Teaching children is an extremely challenging occupation. It is also very engaging work. Some days are better than others. This week, during Thanksgiving break, I have had a chance to reflect on the first semester, to think about each of my children, their learning styles, what they’ve learned (and not learned!). I’ve been able to look more clearly at how my teaching has been delivered and been received. I have two weeks (not counting finals week) to impact learning and grades. How I choose to do this may well determine the pass/fail outcomes for some of my students.
This week, however, I have the uninterrupted days to examine just which standards each child appears to have become more familiar with, and which is still foreign. I can see who truly is ready to finish this semester and move on to the next. How well they learned is, in part, how well I learned how each child learns, and how well I fed each of them in the style in which they each learn most successfully….
Convoluted? Yes. Hard? Yes. Can I afford to do it any other way? No.
I am so thankful for this Thanksgiving break. This uninterrupted time. This period of reflection and understanding. Yes, we teachers are constantly evaluating, changing our lessons on the fly, despairing over test grades that don’t match daily abilities, honing our strategies in the manner of the finest targeted missile strategies. It often feels like a very seat-of-the-pants type of thing. And then, we take a few days to stop and think. We match the grades to the standards and goals of our lessons. We have time for the overview, we catch our breath and pinpoint the holes, the one or two or three problems that everyone missed – except for the child who got them all, who skews the average. Who somehow got the lesson the way it was taught. And therein begins the evaluation.

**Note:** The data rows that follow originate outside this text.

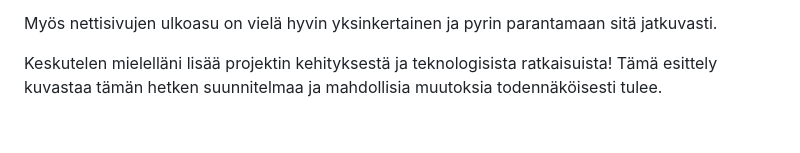
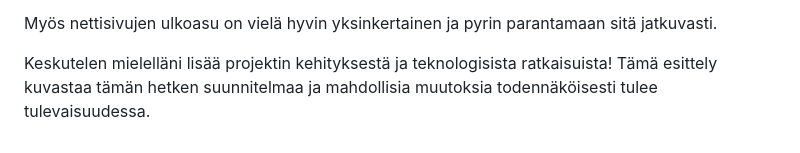
Before and after one commit to noobemppu/Macronomics, a Markdown page: README.md, the part around the change. Rendered like a GitHub page.

```diff
--- a/README.md
+++ b/README.md
@@ -26,4 +26,4 @@ Haluan huomauttaa (ja kuten koodistakin näkyy), että nettisivujen kehitys on v
 
 Myös nettisivujen ulkoasu on vielä hyvin yksinkertainen ja pyrin parantamaan sitä jatkuvasti.
 
-Keskutelen mielelläni lisää projektin kehityksestä ja teknologisista ratkaisuista! Tämä esittely kuvastaa tämän hetken suunnitelmaa ja mahdollisia muutoksia todennäköisesti tulee.
+Keskutelen mielelläni lisää projektin kehityksestä ja teknologisista ratkaisuista! Tämä esittely kuvastaa tämän hetken suunnitelmaa ja mahdollisia muutoksia todennäköisesti tulee tulevaisuudessa.
```
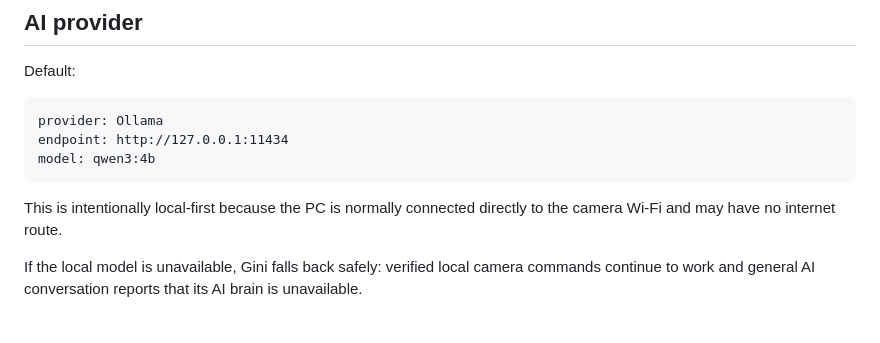
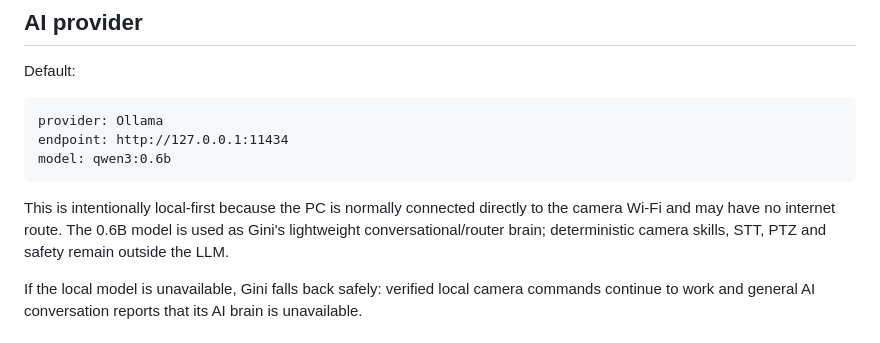
Before and after one commit to abrthemasterpad/Gini, a Markdown page: docs/assistant-v0.4.md, the part around the change. GitHub-like rendering.

Commit message:
perf: switch Gini default AI brain to qwen3 0.6b

````diff
--- a/docs/assistant-v0.4.md
+++ b/docs/assistant-v0.4.md
@@ -47,10 +47,10 @@ Default:
 ```text
 provider: Ollama
 endpoint: http://127.0.0.1:11434
-model: qwen3:4b
+model: qwen3:0.6b
 ```
 
-This is intentionally local-first because the PC is normally connected directly to the camera Wi-Fi and may have no internet route.
+This is intentionally local-first because the PC is normally connected directly to the camera Wi-Fi and may have no internet route. The 0.6B model is used as Gini's lightweight conversational/router brain; deterministic camera skills, STT, PTZ and safety remain outside the LLM.
 
 If the local model is unavailable, Gini falls back safely: verified local camera commands continue to work and general AI conversation reports that its AI brain is unavailable.
 
````
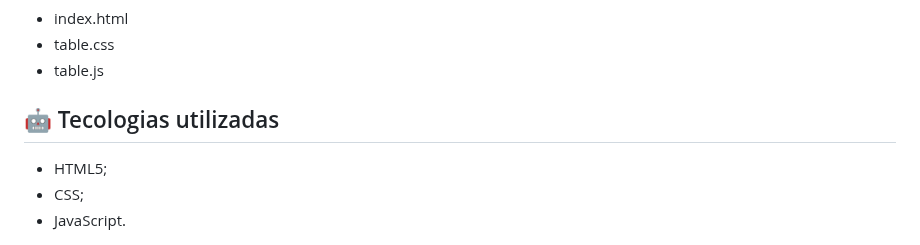
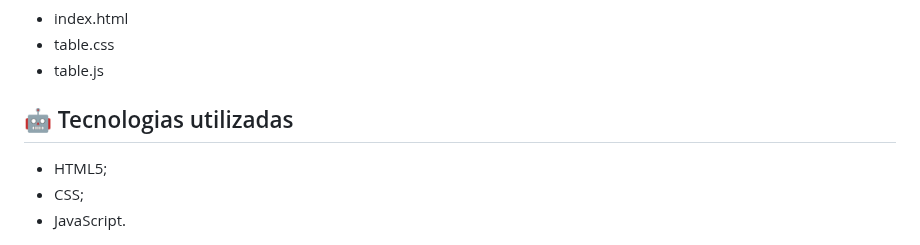
Before and after one commit to Witoriabeatriz/Calendario-interativo, a Markdown page: README.md, the part around the change. GitHub-like rendering.

Commit message:
Atualizar o README.md

```diff
--- a/README.md
+++ b/README.md
@@ -48,7 +48,7 @@ O projeto conta com 3  arquivos fundamentais
 * table.css
 * table.js
 
-## 🤖 Tecologias utilizadas
+## 🤖 Tecnologias utilizadas
 - HTML5;
 - CSS;
 - JavaScript.
```
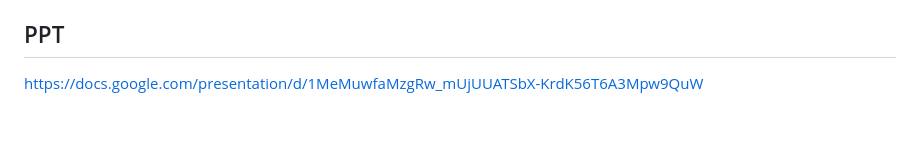
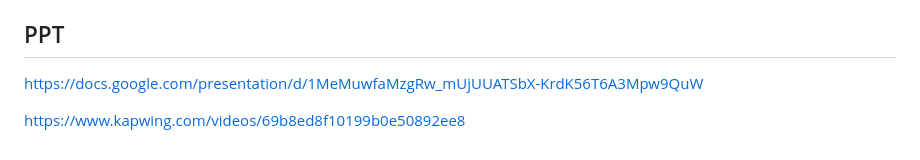
Before and after one commit to pragyankumar-kombee/Nova-Dine, a Markdown page: README.md, the part around the change. Drawn GitHub-style; blank space fills up the shorter version.

```diff
--- a/README.md
+++ b/README.md
@@ -506,3 +506,5 @@ When using `run.py`, two files are generated in the project root:
  ## PPT
 
 [https://docs.google.com/presentation/d/1MeMuwfaMzgRw_mUjUUATSbX-KrdK56T6A3Mpw9QuW](https://docs.google.com/presentation/d/1MeMuwfaMzgRw_mUjUUATSbX-KrdK56T6A3Mpw9QuWTo/edit?usp=sharing)
+
+https://www.kapwing.com/videos/69b8ed8f10199b0e50892ee8
```
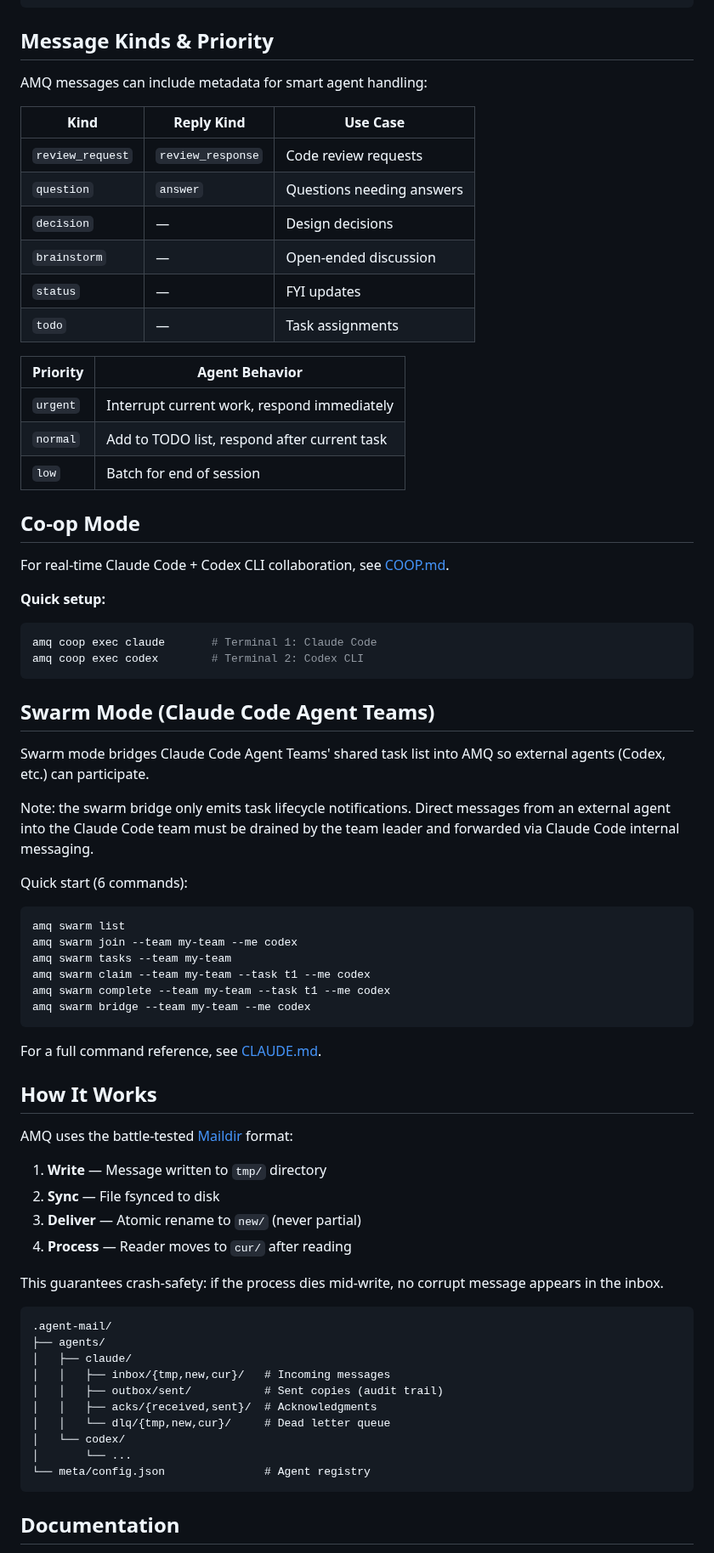
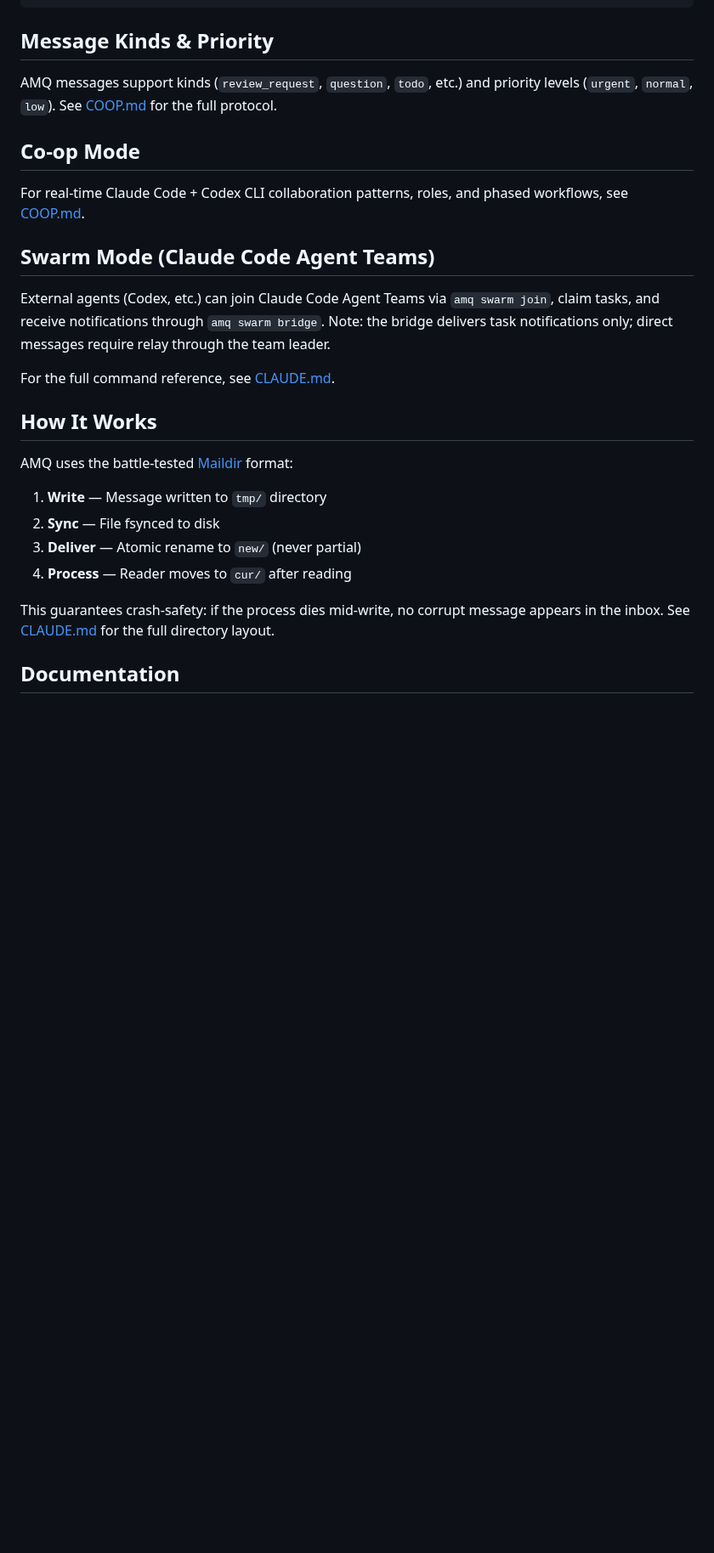
Before and after one commit to avivsinai/agent-message-queue, a Markdown page: README.md, the part around one of its changes. Shown at 85% size. Rendered like a GitHub page; blank space fills up the shorter version.

Commit message:
docs: slim README, remove stale demo, move details to dedicated docs
Replace duplicated reference content (message kinds tables, swarm
commands, directory tree) with pointers to COOP.md and CLAUDE.md.
Remove demo video link (showed old coop start). Move update-check
disable details to INSTALL.md.

Co-Authored-By: Claude Opus 4.6 <noreply@anthropic.com>

````diff
--- a/README.md
+++ b/README.md
@@ -121,50 +111,17 @@ amq reply --id <msg_id> --kind review_response --body "LGTM with comments"
 
 ## Message Kinds & Priority
 
-AMQ messages can include metadata for smart agent handling:
-
-| Kind | Reply Kind | Use Case |
-|------|------------|----------|
-| `review_request` | `review_response` | Code review requests |
-| `question` | `answer` | Questions needing answers |
-| `decision` | — | Design decisions |
-| `brainstorm` | — | Open-ended discussion |
-| `status` | — | FYI updates |
-| `todo` | — | Task assignments |
-
-| Priority | Agent Behavior |
-|----------|----------------|
-| `urgent` | Interrupt current work, respond immediately |
-| `normal` | Add to TODO list, respond after current task |
-| `low` | Batch for end of session |
+AMQ messages support kinds (`review_request`, `question`, `todo`, etc.) and priority levels (`urgent`, `normal`, `low`). See [COOP.md](COOP.md) for the full protocol.
 
 ## Co-op Mode
 
-For real-time Claude Code + Codex CLI collaboration, see [COOP.md](COOP.md).
-
-**Quick setup:**
-```bash
-amq coop exec claude       # Terminal 1: Claude Code
-amq coop exec codex        # Terminal 2: Codex CLI
-```
+For real-time Claude Code + Codex CLI collaboration patterns, roles, and phased workflows, see [COOP.md](COOP.md).
 
 ## Swarm Mode (Claude Code Agent Teams)
 
-Swarm mode bridges Claude Code Agent Teams' shared task list into AMQ so external agents (Codex, etc.) can participate.
+External agents (Codex, etc.) can join Claude Code Agent Teams via `amq swarm join`, claim tasks, and receive notifications through `amq swarm bridge`. Note: the bridge delivers task notifications only; direct messages require relay through the team leader.
 
-Note: the swarm bridge only emits task lifecycle notifications. Direct messages from an external agent into the Claude Code team must be drained by the team leader and forwarded via Claude Code internal messaging.
-
-Quick start (6 commands):
-```bash
-amq swarm list
-amq swarm join --team my-team --me codex
-amq swarm tasks --team my-team
-amq swarm claim --team my-team --task t1 --me codex
-amq swarm complete --team my-team --task t1 --me codex
-amq swarm bridge --team my-team --me codex
-```
-
-For a full command reference, see [CLAUDE.md](CLAUDE.md).
+For the full command reference, see [CLAUDE.md](CLAUDE.md).
 
 ## How It Works
 
@@ -175,20 +132,7 @@ AMQ uses the battle-tested [Maildir](https://cr.yp.to/proto/maildir.html) format
 3. **Deliver** — Atomic rename to `new/` (never partial)
 4. **Process** — Reader moves to `cur/` after reading
 
-This guarantees crash-safety: if the process dies mid-write, no corrupt message appears in the inbox.
-
-```
-.agent-mail/
-├── agents/
-│   ├── claude/
-│   │   ├── inbox/{tmp,new,cur}/   # Incoming messages
-│   │   ├── outbox/sent/           # Sent copies (audit trail)
-│   │   ├── acks/{received,sent}/  # Acknowledgments
-│   │   └── dlq/{tmp,new,cur}/     # Dead letter queue
-│   └── codex/
-│       └── ...
-└── meta/config.json               # Agent registry
-```
+This guarantees crash-safety: if the process dies mid-write, no corrupt message appears in the inbox. See [CLAUDE.md](CLAUDE.md) for the full directory layout.
 
 ## Documentation
 
````
Also changed, not shown: other parts of README.md (+3 -22 lines), INSTALL.md (+8 -0 lines).
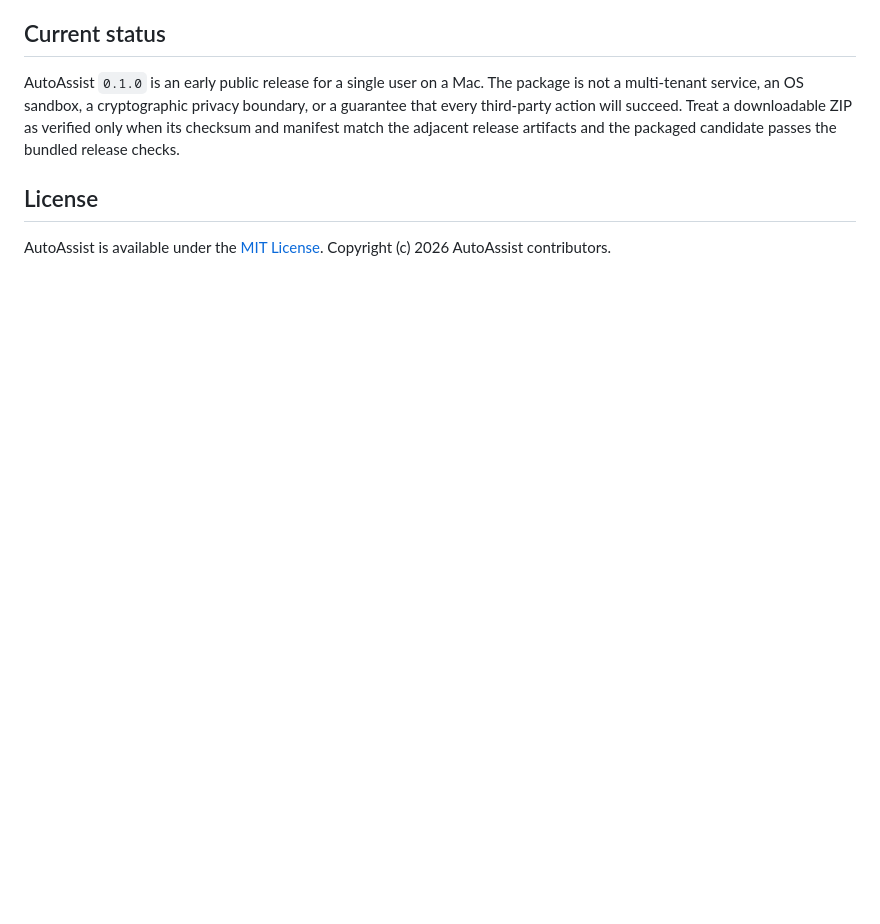
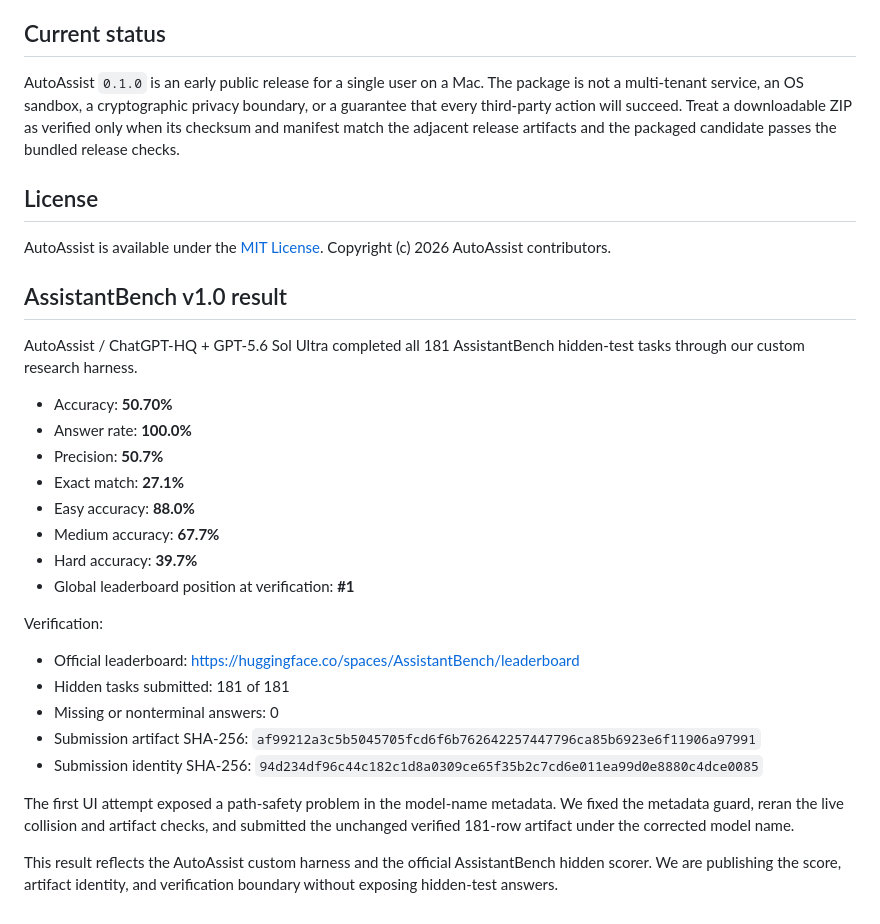
Before and after one commit to demeyer1/Autobot, a Markdown page: README.md, the part around the change. GitHub-like rendering; blank space fills up the shorter version.

Commit message:
Publish verified AssistantBench result

```diff
--- a/README.md
+++ b/README.md
@@ -129,3 +129,29 @@ AutoAssist `0.1.0` is an early public release for a single user on a Mac. The pa
 ## License
 
 AutoAssist is available under the [MIT License](LICENSE). Copyright (c) 2026 AutoAssist contributors.
+
+
+## AssistantBench v1.0 result
+
+AutoAssist / ChatGPT-HQ + GPT-5.6 Sol Ultra completed all 181 AssistantBench hidden-test tasks through our custom research harness.
+
+- Accuracy: **50.70%**
+- Answer rate: **100.0%**
+- Precision: **50.7%**
+- Exact match: **27.1%**
+- Easy accuracy: **88.0%**
+- Medium accuracy: **67.7%**
+- Hard accuracy: **39.7%**
+- Global leaderboard position at verification: **#1**
+
+Verification:
+
+- Official leaderboard: https://huggingface.co/spaces/AssistantBench/leaderboard
+- Hidden tasks submitted: 181 of 181
+- Missing or nonterminal answers: 0
+- Submission artifact SHA-256: `af99212a3c5b5045705fcd6f6b762642257447796ca85b6923e6f11906a97991`
+- Submission identity SHA-256: `94d234df96c44c182c1d8a0309ce65f35b2c7cd6e011ea99d0e8880c4dce0085`
+
+The first UI attempt exposed a path-safety problem in the model-name metadata. We fixed the metadata guard, reran the live collision and artifact checks, and submitted the unchanged verified 181-row artifact under the corrected model name.
+
+This result reflects the AutoAssist custom harness and the official AssistantBench hidden scorer. We are publishing the score, artifact identity, and verification boundary without exposing hidden-test answers.
```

How did I teach this lesson? Why did he get it, but not this other child? What should have been different? What about the child who needs more direct instruction? I need to break the class into learning groups, (and figure out which ones will stay on task while I speak with each group!)
After a while, my head starts to hurt from all of these thoughts. But now comes the best part of these Thanksgiving days. I just sit. Very quiet. Very still. I think about my daughter and my grandson. I listen to music. I read – mysteries, especially the British village cozy. I pet my dogs, and I make special meals for my husband. And the answers and ideas just come. The realization of how I need to revisit a lesson or a skill becomes a clear plan. I know this will happen. It always does. But NOT until I have taken the time to assess, to revisit, and then to relax.
However you, as a teacher, get through this school year, crazy with training, with meetings, with evaluations and planning lessons, with all that must be done, just to get to the act of teaching, only you can decide. I pray for you clarity and peace of mind. I also pray for you the restless heart that keeps each of us striving for that transfer of understanding, that seen confidence in a child who now knows they CAN, that very evidence that speaks to why we do what we do.